User interface change data
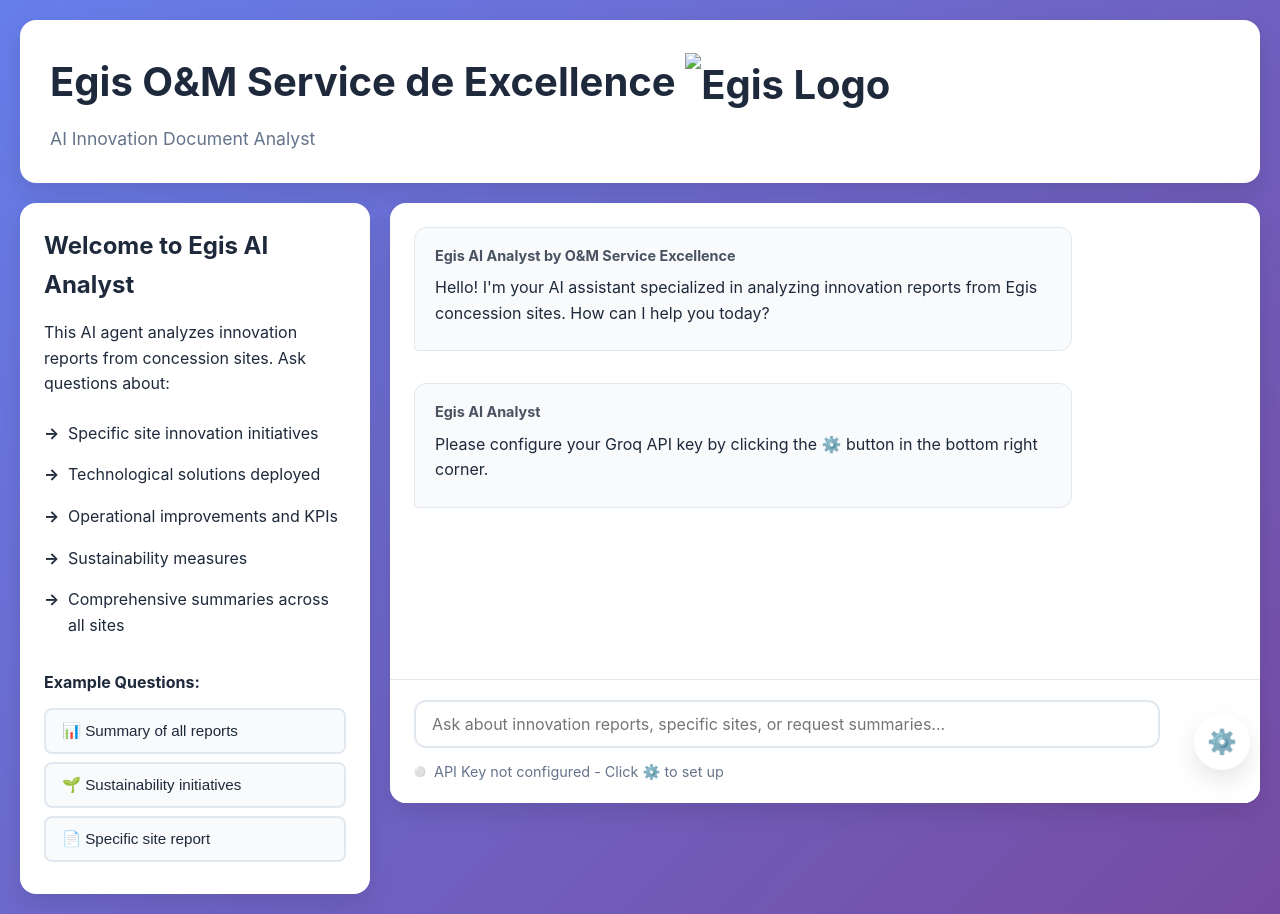
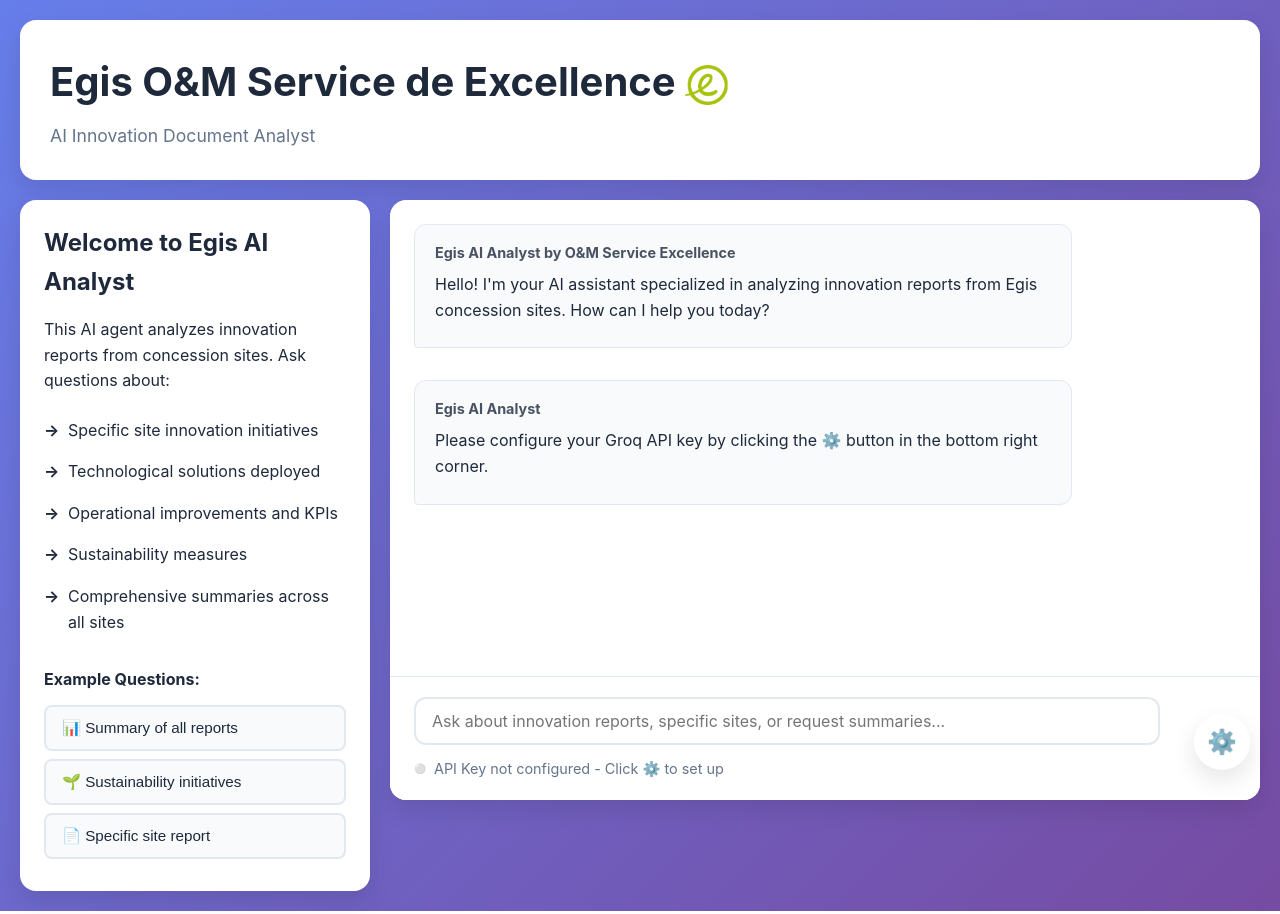
Before and after one commit to UliRdz/egis-test.ia, a plain HTML site: page index.html in a window 1280 px wide. Drawn offline with Linux system fonts and the light colour scheme.

Commit message:
Fix image source path in index.html

```diff
--- a/index.html
+++ b/index.html
@@ -11,7 +11,7 @@
         <!-- Header -->
         <header class="header">
             <div class="header-content">
-                <h1>Egis O&M Service de Excellence <img src="egis-test.ia/documents/e de egis.png" alt="Egis Logo" style="height:40px; vertical-align:middle; margin-right:10px;"></h1>
+                <h1>Egis O&M Service de Excellence <img src="documents/egis.png" alt="Egis Logo" style="height:40px; vertical-align:middle; margin-right:10px;"></h1>
                 <p class="subtitle">AI Innovation Document Analyst</p>
             </div>
         </header>
```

## [EXERCISE BRIEF]
Go through the entries above and pull out each line with "class" in it.

## [TASK SOLUTION]
         <header class="header">
             <div class="header-content">
                 <p class="subtitle">AI Innovation Document Analyst</p>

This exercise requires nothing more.